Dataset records
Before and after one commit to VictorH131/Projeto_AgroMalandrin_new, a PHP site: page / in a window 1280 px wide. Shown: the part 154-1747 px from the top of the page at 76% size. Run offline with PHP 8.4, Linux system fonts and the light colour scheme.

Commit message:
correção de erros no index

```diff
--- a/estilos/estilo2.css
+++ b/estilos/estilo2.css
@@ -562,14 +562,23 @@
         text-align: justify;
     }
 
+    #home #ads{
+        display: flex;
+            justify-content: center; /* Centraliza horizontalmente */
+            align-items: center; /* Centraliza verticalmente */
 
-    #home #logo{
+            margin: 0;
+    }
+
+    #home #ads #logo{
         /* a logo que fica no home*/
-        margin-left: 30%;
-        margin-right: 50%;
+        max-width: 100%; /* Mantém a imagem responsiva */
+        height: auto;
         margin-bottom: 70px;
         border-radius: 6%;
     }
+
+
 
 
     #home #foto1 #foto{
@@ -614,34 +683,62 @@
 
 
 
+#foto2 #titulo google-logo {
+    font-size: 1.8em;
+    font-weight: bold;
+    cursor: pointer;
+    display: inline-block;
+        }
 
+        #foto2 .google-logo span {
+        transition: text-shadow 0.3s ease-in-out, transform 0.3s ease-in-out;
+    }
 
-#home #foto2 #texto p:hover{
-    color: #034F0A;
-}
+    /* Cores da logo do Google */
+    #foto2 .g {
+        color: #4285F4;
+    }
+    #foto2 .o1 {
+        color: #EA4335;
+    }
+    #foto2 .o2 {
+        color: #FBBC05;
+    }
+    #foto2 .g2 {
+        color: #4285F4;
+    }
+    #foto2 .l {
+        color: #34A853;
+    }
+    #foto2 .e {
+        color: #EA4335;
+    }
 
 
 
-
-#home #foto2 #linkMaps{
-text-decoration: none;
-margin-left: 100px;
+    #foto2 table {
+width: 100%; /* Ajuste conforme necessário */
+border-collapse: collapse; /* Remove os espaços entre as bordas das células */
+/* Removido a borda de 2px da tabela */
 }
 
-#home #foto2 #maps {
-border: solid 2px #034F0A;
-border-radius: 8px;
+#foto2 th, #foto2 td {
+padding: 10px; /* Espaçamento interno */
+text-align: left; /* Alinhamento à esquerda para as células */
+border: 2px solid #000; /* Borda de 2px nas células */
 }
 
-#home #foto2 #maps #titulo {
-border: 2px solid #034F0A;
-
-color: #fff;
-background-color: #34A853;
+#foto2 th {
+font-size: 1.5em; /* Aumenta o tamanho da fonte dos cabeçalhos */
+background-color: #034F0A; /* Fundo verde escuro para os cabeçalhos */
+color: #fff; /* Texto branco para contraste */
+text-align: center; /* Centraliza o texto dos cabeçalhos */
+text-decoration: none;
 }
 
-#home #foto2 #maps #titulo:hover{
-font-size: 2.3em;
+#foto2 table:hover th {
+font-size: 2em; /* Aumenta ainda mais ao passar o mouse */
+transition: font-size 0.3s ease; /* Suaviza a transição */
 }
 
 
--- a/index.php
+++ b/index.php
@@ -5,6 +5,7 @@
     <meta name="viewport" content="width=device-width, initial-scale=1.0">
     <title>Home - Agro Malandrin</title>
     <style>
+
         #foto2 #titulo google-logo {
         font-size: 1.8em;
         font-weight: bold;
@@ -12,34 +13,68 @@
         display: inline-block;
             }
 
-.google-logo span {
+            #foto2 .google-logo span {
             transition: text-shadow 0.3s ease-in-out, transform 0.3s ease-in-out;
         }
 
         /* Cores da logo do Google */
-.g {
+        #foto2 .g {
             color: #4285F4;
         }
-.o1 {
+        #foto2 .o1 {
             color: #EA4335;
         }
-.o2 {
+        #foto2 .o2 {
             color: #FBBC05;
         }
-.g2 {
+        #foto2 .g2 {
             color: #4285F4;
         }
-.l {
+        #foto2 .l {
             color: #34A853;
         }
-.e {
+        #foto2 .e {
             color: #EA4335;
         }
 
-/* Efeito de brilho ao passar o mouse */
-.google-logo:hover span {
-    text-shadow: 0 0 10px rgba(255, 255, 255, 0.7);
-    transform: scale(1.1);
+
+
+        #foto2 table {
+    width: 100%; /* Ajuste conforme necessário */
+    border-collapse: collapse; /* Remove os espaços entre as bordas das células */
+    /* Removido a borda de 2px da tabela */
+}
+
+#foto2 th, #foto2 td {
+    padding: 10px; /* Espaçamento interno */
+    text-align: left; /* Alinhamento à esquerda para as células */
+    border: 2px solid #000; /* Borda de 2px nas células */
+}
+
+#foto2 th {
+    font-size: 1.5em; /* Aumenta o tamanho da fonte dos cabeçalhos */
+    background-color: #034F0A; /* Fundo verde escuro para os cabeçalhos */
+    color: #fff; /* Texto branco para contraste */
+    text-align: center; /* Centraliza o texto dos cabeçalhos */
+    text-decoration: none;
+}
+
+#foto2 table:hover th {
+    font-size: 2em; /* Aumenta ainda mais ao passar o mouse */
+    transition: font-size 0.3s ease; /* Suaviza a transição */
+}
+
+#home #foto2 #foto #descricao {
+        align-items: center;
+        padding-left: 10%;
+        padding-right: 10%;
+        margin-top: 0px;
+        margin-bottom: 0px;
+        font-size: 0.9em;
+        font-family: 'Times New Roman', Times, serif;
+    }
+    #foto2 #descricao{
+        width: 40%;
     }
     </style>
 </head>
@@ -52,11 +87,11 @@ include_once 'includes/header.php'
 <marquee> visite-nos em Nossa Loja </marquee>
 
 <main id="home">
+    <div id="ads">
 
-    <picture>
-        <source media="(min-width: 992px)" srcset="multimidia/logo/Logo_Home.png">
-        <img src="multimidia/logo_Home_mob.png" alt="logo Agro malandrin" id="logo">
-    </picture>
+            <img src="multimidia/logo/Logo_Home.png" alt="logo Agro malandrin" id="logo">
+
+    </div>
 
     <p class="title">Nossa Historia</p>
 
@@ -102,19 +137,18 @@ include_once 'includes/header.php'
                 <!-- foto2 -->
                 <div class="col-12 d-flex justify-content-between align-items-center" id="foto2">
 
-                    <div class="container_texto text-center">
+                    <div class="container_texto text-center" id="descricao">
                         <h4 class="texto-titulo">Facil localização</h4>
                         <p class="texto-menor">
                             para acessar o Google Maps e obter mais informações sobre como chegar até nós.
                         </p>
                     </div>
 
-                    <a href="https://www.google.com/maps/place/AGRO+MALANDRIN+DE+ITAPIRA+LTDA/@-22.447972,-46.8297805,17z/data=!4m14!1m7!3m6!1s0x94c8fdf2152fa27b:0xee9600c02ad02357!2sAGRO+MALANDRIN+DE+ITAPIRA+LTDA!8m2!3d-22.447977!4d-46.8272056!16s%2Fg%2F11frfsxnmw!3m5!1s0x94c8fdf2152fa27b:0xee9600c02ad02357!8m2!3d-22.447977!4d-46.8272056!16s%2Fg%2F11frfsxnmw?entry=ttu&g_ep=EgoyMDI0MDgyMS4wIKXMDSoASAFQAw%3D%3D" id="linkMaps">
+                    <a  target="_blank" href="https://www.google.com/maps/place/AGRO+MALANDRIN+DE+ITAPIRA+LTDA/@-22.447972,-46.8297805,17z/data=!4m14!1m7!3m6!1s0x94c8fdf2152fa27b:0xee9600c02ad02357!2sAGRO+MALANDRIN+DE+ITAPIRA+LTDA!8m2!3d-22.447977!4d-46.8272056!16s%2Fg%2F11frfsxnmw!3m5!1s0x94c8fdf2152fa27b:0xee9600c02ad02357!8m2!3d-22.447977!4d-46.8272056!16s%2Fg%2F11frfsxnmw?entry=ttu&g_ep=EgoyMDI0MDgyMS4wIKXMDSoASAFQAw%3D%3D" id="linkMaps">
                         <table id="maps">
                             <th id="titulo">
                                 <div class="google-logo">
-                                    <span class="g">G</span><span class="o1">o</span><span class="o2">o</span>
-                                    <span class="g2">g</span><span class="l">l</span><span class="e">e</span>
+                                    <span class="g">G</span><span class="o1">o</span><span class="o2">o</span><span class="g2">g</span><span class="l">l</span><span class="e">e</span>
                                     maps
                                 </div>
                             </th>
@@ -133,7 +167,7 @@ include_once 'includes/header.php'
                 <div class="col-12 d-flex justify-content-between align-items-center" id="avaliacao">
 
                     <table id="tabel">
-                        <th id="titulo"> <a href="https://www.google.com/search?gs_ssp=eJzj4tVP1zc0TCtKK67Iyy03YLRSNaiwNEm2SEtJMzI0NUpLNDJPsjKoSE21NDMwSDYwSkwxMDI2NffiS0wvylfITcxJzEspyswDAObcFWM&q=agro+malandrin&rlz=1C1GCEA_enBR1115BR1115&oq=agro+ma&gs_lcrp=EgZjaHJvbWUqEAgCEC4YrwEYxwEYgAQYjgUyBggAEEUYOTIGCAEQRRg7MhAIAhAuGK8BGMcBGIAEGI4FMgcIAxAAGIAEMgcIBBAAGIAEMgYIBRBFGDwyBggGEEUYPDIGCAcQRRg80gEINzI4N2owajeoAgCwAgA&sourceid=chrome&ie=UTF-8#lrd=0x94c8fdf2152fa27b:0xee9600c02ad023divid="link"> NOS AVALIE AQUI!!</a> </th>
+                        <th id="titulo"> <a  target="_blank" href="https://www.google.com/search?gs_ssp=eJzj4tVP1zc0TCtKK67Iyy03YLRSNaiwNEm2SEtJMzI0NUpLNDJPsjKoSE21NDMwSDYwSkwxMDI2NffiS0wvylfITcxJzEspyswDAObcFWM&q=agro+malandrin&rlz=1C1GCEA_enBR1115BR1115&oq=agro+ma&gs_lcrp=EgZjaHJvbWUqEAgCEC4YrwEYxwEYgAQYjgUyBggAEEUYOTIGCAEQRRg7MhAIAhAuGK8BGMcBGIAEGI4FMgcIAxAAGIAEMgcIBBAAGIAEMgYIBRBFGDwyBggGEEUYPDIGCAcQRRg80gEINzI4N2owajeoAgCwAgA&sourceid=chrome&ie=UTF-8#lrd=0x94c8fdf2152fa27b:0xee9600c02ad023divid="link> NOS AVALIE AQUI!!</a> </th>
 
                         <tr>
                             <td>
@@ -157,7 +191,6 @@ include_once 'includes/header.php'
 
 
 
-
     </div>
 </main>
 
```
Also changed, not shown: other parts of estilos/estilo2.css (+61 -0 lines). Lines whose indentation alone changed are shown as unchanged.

--

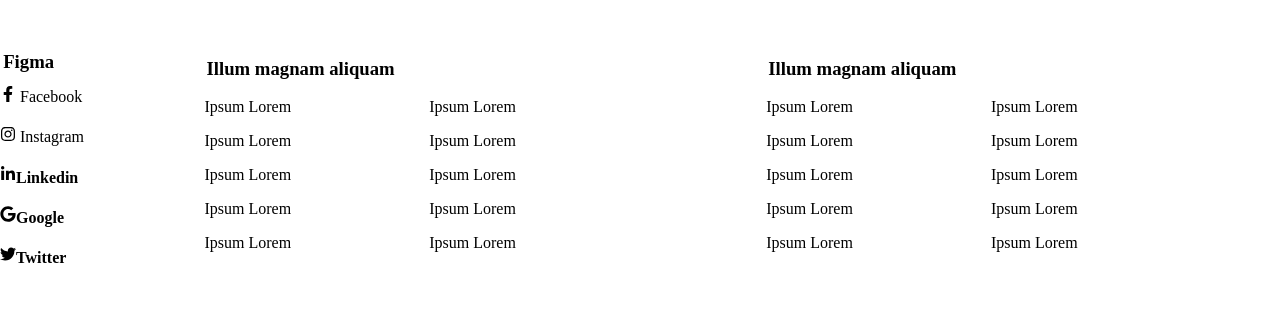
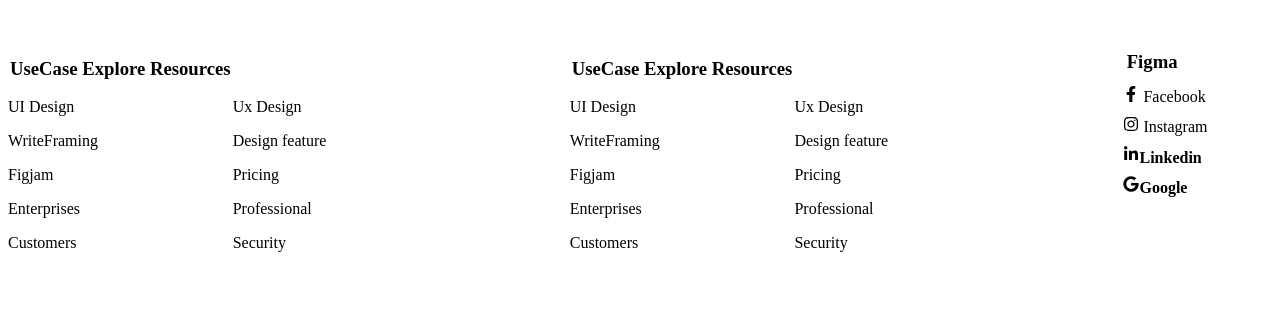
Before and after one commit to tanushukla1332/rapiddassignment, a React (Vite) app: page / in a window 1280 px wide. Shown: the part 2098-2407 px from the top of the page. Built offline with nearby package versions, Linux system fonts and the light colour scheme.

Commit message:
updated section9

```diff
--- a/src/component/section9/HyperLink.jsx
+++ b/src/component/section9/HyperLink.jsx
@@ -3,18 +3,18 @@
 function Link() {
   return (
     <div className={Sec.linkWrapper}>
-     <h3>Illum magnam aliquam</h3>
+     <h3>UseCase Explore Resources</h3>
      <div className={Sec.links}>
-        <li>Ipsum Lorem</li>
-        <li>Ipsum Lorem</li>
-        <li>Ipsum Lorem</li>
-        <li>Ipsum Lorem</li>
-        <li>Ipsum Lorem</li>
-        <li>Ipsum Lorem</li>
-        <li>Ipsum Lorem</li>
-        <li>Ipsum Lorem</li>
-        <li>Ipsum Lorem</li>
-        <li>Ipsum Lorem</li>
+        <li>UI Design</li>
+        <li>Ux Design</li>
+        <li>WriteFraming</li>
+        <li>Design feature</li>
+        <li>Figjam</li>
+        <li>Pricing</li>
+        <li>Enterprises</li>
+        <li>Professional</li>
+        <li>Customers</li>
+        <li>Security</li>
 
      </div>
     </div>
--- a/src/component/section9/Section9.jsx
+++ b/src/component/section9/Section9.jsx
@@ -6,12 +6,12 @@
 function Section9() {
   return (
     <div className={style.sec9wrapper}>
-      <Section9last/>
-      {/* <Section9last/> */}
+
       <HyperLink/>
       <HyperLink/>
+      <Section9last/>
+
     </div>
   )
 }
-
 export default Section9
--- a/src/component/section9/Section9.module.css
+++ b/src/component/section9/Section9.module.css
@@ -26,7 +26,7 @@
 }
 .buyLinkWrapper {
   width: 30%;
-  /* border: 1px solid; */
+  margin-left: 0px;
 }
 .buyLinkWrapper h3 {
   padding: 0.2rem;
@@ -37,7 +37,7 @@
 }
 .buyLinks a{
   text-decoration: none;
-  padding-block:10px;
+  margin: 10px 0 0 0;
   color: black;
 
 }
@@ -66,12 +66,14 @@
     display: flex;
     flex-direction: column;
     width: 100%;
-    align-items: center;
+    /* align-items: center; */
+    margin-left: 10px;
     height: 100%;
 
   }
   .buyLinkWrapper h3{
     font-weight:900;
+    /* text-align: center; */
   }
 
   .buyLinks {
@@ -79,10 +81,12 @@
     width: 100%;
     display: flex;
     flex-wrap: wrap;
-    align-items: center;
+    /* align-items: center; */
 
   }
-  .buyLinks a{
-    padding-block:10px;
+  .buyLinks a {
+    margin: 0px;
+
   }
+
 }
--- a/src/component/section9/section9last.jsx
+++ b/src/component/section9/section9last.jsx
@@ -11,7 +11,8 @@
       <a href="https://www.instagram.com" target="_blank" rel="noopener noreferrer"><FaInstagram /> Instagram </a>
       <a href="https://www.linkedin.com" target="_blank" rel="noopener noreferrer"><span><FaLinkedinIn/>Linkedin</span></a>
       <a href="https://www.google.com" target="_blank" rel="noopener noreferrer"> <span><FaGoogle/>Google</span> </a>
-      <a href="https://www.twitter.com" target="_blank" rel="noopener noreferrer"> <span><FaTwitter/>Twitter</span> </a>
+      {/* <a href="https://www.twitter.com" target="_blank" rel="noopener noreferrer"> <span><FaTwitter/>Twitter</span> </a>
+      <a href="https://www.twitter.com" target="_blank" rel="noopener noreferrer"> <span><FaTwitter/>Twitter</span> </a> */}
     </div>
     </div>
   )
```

...

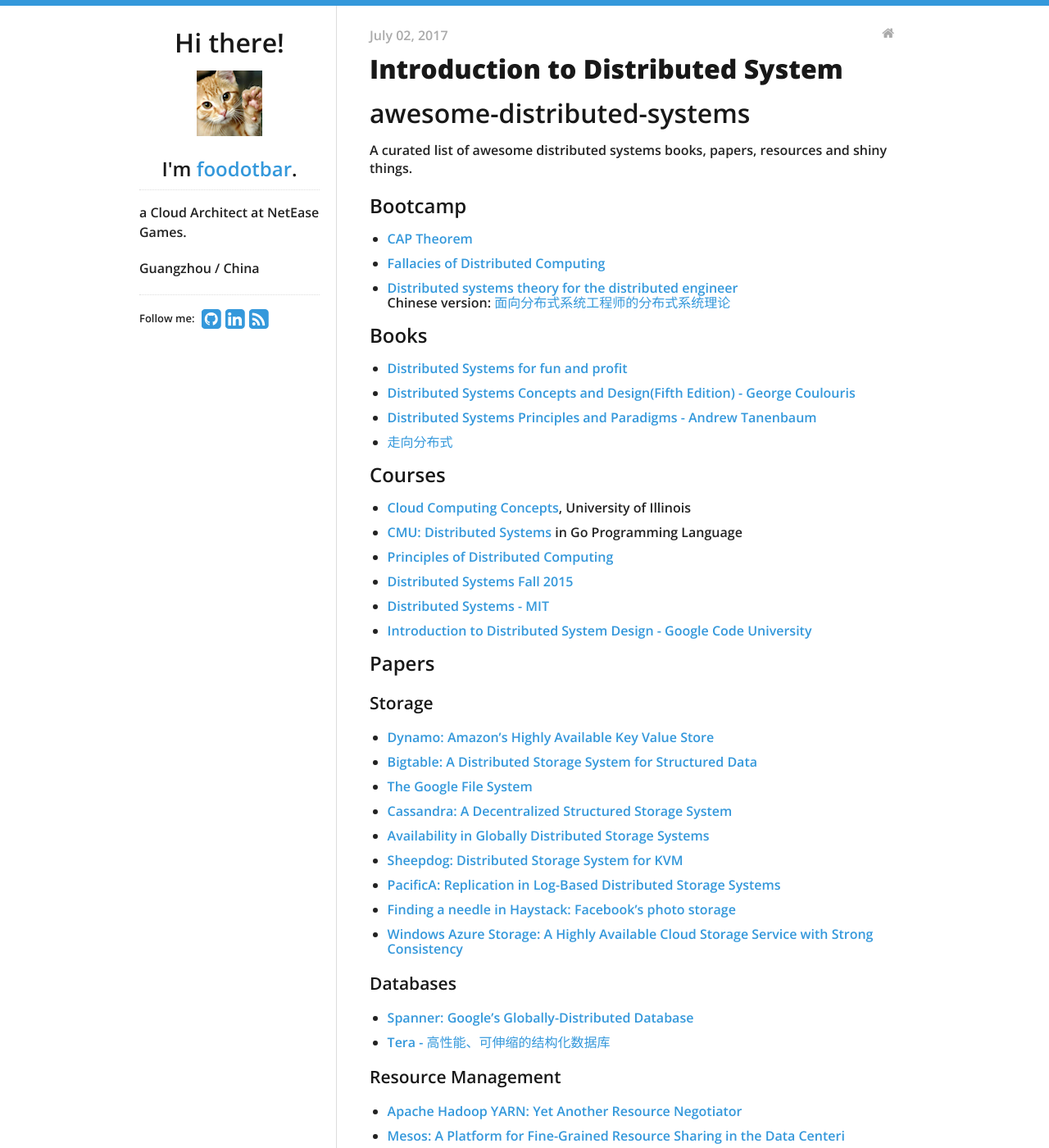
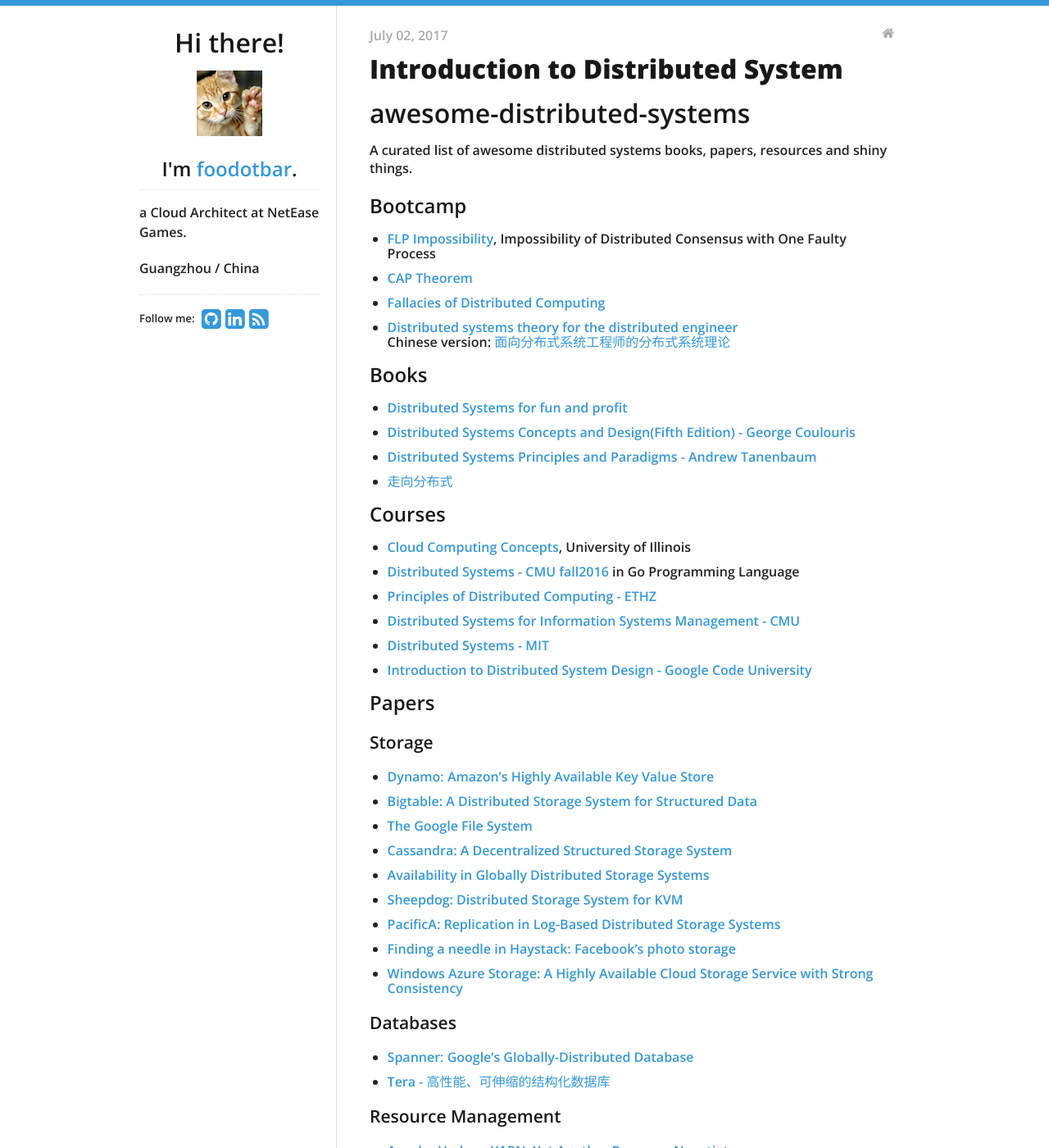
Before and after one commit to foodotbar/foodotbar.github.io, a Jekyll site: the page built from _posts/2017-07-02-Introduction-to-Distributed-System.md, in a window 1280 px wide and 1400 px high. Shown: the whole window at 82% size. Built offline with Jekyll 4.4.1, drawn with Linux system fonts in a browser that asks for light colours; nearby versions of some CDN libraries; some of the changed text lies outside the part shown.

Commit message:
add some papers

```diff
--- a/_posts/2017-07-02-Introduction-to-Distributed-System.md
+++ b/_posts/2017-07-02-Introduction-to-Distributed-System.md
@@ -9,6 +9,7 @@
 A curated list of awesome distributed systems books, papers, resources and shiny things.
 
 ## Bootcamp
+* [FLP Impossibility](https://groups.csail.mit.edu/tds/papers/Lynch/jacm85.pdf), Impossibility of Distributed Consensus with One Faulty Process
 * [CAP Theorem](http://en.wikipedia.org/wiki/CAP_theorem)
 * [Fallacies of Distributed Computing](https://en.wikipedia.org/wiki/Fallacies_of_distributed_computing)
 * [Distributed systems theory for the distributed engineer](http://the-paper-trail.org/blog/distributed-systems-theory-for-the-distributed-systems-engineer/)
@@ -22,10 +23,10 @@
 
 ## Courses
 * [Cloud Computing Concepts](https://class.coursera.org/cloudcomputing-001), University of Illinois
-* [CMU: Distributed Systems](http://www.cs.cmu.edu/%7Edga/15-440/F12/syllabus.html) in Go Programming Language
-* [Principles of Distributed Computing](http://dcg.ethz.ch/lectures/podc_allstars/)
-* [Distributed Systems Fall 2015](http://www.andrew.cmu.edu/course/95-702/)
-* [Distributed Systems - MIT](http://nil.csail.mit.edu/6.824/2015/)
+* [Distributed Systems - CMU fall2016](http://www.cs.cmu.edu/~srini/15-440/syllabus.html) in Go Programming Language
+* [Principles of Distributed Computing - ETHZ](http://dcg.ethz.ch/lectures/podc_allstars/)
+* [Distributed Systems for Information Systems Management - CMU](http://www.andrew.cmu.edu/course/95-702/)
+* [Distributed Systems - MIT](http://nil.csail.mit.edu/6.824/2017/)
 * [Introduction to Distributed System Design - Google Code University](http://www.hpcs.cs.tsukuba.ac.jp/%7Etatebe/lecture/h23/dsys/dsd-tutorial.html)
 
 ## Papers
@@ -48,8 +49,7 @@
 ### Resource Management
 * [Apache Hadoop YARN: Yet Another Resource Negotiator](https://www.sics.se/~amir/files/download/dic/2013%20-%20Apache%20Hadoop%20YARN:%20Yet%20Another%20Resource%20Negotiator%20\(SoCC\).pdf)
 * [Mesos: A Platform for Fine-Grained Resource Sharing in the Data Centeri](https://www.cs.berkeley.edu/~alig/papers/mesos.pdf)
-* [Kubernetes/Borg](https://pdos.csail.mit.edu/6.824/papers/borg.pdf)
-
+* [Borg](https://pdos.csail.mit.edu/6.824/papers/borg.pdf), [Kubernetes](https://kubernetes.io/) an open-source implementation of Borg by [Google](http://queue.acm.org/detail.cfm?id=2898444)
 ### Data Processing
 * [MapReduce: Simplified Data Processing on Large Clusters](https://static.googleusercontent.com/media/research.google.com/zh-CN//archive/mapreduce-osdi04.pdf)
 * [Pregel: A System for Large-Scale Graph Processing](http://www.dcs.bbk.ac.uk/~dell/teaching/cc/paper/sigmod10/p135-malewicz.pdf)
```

What is needed. Among the entries, how many lines hold the word "mais"? Please answer with only that number.

Task response. 3